Magnetic resonance imaging (MRI) using the short inversion imaging recovery (STIR) technique displays high signal intensity in the affected nerve segment at the site of compression, probably due to edema in myelin sheath and perineurium. Magnetic resonance neurography is evolving as an important tool in sorting out various painful limb syndromes involving forearm and shoulder. This technique has been incorporated by some groups into treatment of patients with routine entrapment syndromes (eg, carpal and cubital tunnel syndrome). MRI and other imaging modalities are used with atypical presentations of common disorders or with recurrent symptoms after previous operation, as well as with suspected rare entrapment. For example, MRI is especially helpful in identifying a mass lesion in patients with a lesion compressing the suprascapular nerve, the ulnar nerve at the wrist, or the posterior interosseous nerve (PIN).


Diagnostic Procedures

The diagnosis of most entrapment neuropathies can usually be established on clinical grounds alone. For typical cases of carpal tunnel and ulnar cubital syndromes, electrodiagnostic tests (nerve conduction study and electromyography) are not always necessary. Still, they provide useful information: confirming the clinical diagnosis and localization, grading the lesion, identifying an underlying or superimposed peripheral neuropathy, and distinguishing other entities. Additionally, a baseline electrodiagnostic study may allow comparison with a postoperative study in patients with persistent symptoms.

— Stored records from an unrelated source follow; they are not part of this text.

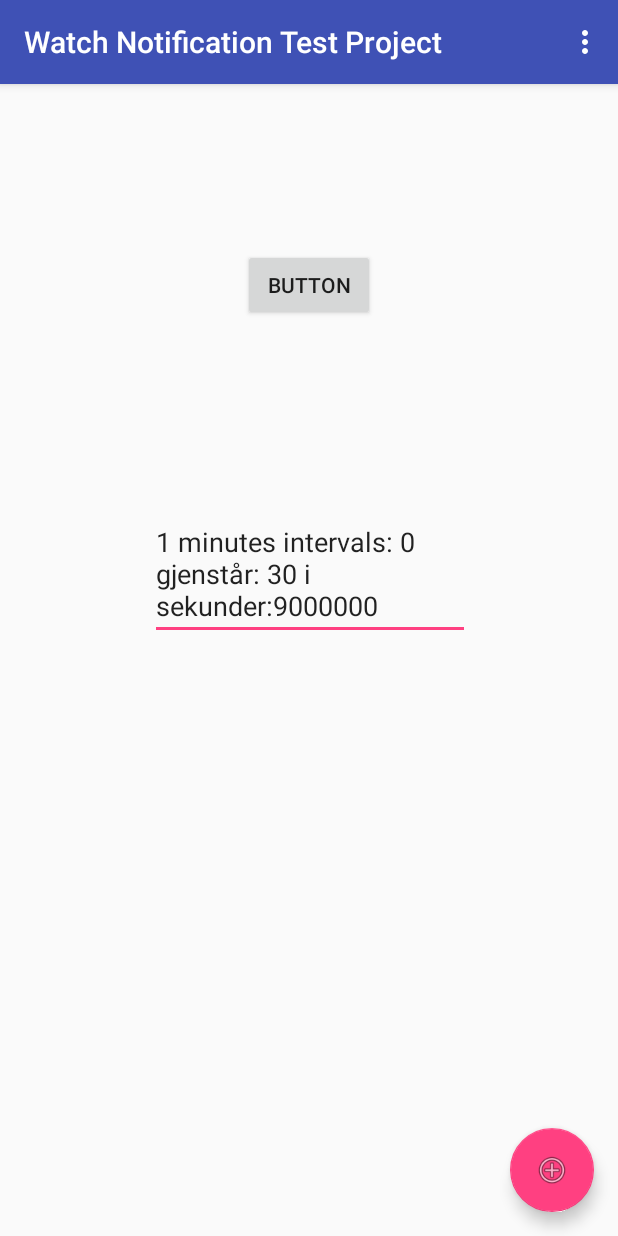
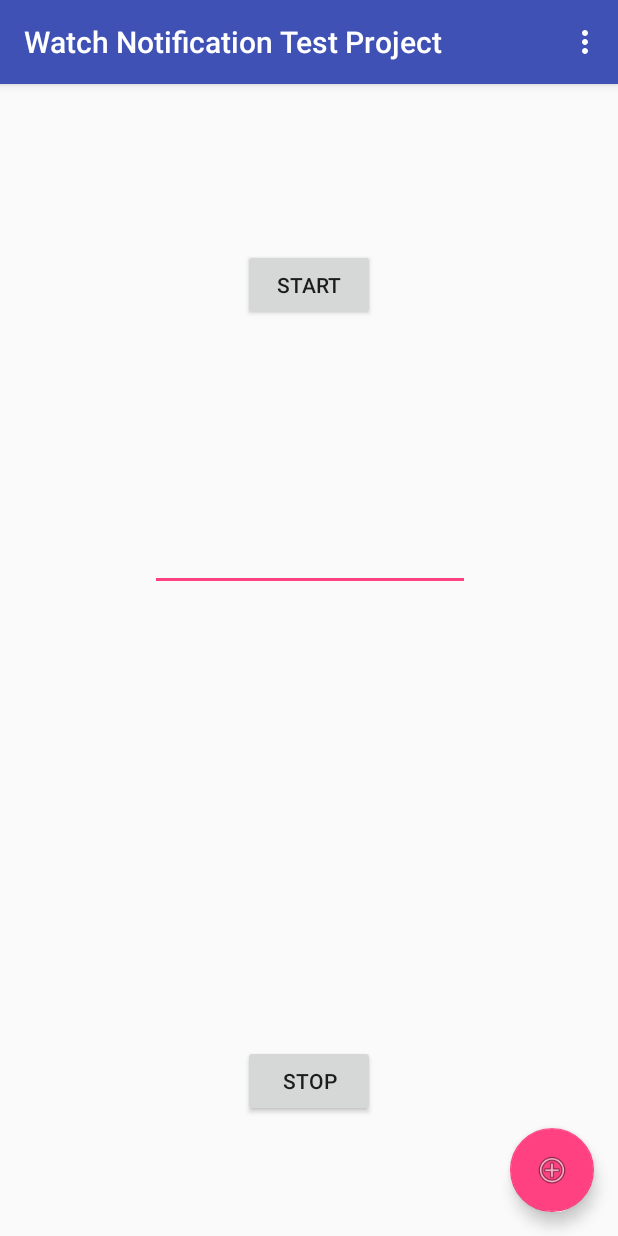
Before and after one commit to adipadi/AndroidWatchNotificationCreator, an Android app: the screen it shows after launch (MainActivity), in the options menu, after a tap on "Settings", on a phone screen of 412 x 824 dp. Run offline under Robolectric (Android 15) with nearby library versions, the phone set to English and light mode, and no system bars.

Commit message:
AlarmManager, IntentService and pendingBroadcast implemented. basic notification now workes as intended.

```diff
--- a/app/src/main/java/com/example/addi2/watchnotificationtestproject/MainActivity.java
+++ b/app/src/main/java/com/example/addi2/watchnotificationtestproject/MainActivity.java
@@ -1,5 +1,8 @@
 package com.example.addi2.watchnotificationtestproject;
 
+import android.annotation.TargetApi;
+import android.app.AlarmManager;
+import android.app.PendingIntent;
 import android.content.Context;
 import android.content.Intent;
 import android.os.Bundle;
@@ -8,17 +11,20 @@ import android.os.Handler;
 import android.support.design.widget.FloatingActionButton;
 import android.support.design.widget.Snackbar;
 import android.support.design.widget.TextInputEditText;
+import android.support.v4.content.LocalBroadcastManager;
 import android.support.v7.app.AppCompatActivity;
 import android.support.v7.widget.Toolbar;
 import android.view.View;
 import android.view.Menu;
 import android.view.MenuItem;
 import android.widget.EditText;
+import android.widget.Toast;
 
 public class MainActivity extends AppCompatActivity {
 
     EditText editText;
     NewMessageNotification notification;
+    private static String ACTION_BROADCAST;
 
     @Override
     protected void onCreate(Bundle savedInstanceState) {
@@ -27,10 +33,10 @@ public class MainActivity extends AppCompatActivity {
         Toolbar toolbar = (Toolbar) findViewById(R.id.toolbar);
         setSupportActionBar(toolbar);
 
+        editText  = (EditText)findViewById(R.id.editText);
+        ACTION_BROADCAST=this.getString(R.string.ACTION_BROADCAST);
+
         final Intent intent= new Intent(this,CreateNotification.class);
-        editText  = (EditText)findViewById(R.id.editText);
-        notification = new NewMessageNotification();
-
 
         FloatingActionButton fab = (FloatingActionButton) findViewById(R.id.fab);
         fab.setOnClickListener(new View.OnClickListener() {
@@ -42,37 +48,39 @@ public class MainActivity extends AppCompatActivity {
         });
     }
 
-    //600000 gir hvert 10 minutt, 300000 gir hvert 5
-    //Todo implement with AlarmManager and service/broadcast reciver
-    //todo set intervall time in settings ?
-    //todo let user mark whetere or not they are going to to someting presented in the notification
+    /*
+    Note: If your app targets API level 26 or higher, the system imposes restrictions on running background
+    services when the app itself is not in the foreground. In most cases like this, your app should use a
+    scheduled job instead. går muligens greit siden jeg kjører en pending broadcast
+     */
+    //starts the service that will print notifications and then call a pending broadcast, that will call the service again later
+    //this is done in a service because if run in a activity with ui, the app will be moved to the foreground whenever broadcast recives
     public void StartNotifications(View view){
-        new CountDownTimer(9000000, 60000) {
-            int i=0;
+        Toast.makeText(MainActivity.this, "Starting service", Toast.LENGTH_SHORT).show();
+        Intent i = new Intent(MainActivity.this,MyIntentService.class);
+        i.setAction(ACTION_BROADCAST);
+        startService(i);
+    }
 
-            public void onTick(long millisUntilFinished) {
-                notification.notify(MainActivity.this,"dette er expm stringen",i);
-                editText.setText("1 minutes intervals: "+i+ " gjenstår: " + millisUntilFinished / 300000 + " i sekunder:"+millisUntilFinished);
-                i++;
-            }
+    public void StopNotifications(View view){
+       MyIntentService.myIntentService.CancelBroadcast();
+        //TODO stop the service?
+        //TODO does startNotificaiton start several services _> check prosse
+        /*
+        Services of the same manifest declaration i.e. service name=".MyIntentService"
+        (and this is the same for normal Services) run as a singleton within their process,
+        so until the Service is killed the same Service will receive additional start requests.
 
-            public void onFinish() {
-                editText.setText("done!");
-                i=0;
-            }
-        }.start();
+         So i might have to change the description above startNotification and in myIntentService. since this service is declated in
+         the manifest file (automaticaly when created in android studio, i can add several broadcasts to a queue, but on stop removes
+         them all?
+         */
+        // TODO does it start several broadcasters -> testable easy enough
     }
 
 
 
-    //tries to create on last notification, in app is not killed after on pause due to memory
-    @Override
-    protected void onStop() {
-        super.onStop();
-        //TODO create one last notification if possible,
-        notification.notify(MainActivity.this,"Program terminated",9999);
-    }
-
+    //----------------Menu related-------------------------------------------
     @Override
     public boolean onCreateOptionsMenu(Menu menu) {
         // Inflate the menu; this adds items to the action bar if it is present.
--- a/app/src/main/res/layout/content_main.xml
+++ b/app/src/main/res/layout/content_main.xml
@@ -12,7 +12,7 @@
         android:id="@+id/button"
         android:layout_width="wrap_content"
         android:layout_height="wrap_content"
-        android:text="Button"
+        android:text="start"
         app:layout_constraintTop_toTopOf="parent"
         android:layout_marginTop="110dp"
         android:layout_marginLeft="8dp"
@@ -37,4 +37,17 @@
         app:layout_constraintLeft_toLeftOf="parent"
         app:layout_constraintHorizontal_bias="0.503"
         app:layout_constraintVertical_bias="0.231" />
+
+    <Button
+        android:id="@+id/stopNotifications"
+        android:layout_width="wrap_content"
+        android:layout_height="wrap_content"
+        android:text="Stop"
+        android:onClick="StopNotifications"
+        android:layout_marginRight="8dp"
+        app:layout_constraintRight_toRightOf="parent"
+        android:layout_marginLeft="8dp"
+        app:layout_constraintLeft_toLeftOf="parent"
+        app:layout_constraintBottom_toBottomOf="parent"
+        android:layout_marginBottom="79dp" />
 </android.support.constraint.ConstraintLayout>
--- a/app/src/main/res/values/strings.xml
+++ b/app/src/main/res/values/strings.xml
@@ -7,13 +7,10 @@
     <!-- TODO: remove this placeholder text -->
     <string name="new_message_notification_placeholder_text_template">You said %1$s and lorem ipsum
         dolor sit amet, consectetur adipiscing elit. Etiam non enim magna. Morbi dictum, velit vel
-        semper venenatis, magna odio volutpat velit, at ullamcorper nulla lacus sed turpis.
-        Pellentesque vitae metus elit, nec tincidunt tellus. Integer sed nisl sem, ullamcorper
-        ornare lacus. Duis ac mauris sed massa congue volutpat. Donec sed erat sit amet turpis
-        viverra rhoncus sit amet nec magna. Donec lacinia ligula at libero volutpat volutpat nec nec
-        tortor.
+        semper venenatis tortor.
     </string>
 
+    <string name="ACTION_BROADCAST">com.example.addi2.watchnotificationtestproject.action.BROADCAST</string>
     <string name="action_share">Share</string>
     <string name="action_reply">Reply</string>
 </resources>
```
Also changed, not shown: app/src/main/AndroidManifest.xml (+9 -0 lines), app/src/main/java/com/example/addi2/watchnotificationtestproject/MyIntentService.java (added, +92 -0 lines), app/src/main/java/com/example/addi2/watchnotificationtestproject/MyReceiver.java (added, +22 -0 lines).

In more unusual entrapment neuropathies such as those involving the suprascapular nerve, the ulnar nerve at the wrist, or the posterior interosseous nerve (PIN), electrodiagnostic tests may be invaluable. For PIN syndrome, electrodiagnostic studies combined with neuromuscular ultrasound can guide accurate electrode localization and can provide diagnostic information about lesion location. [27, 28]

Local nerve block with a local anesthetic agent is useful in confirming the diagnosis of certain entrapments such as meralgia paresthetica.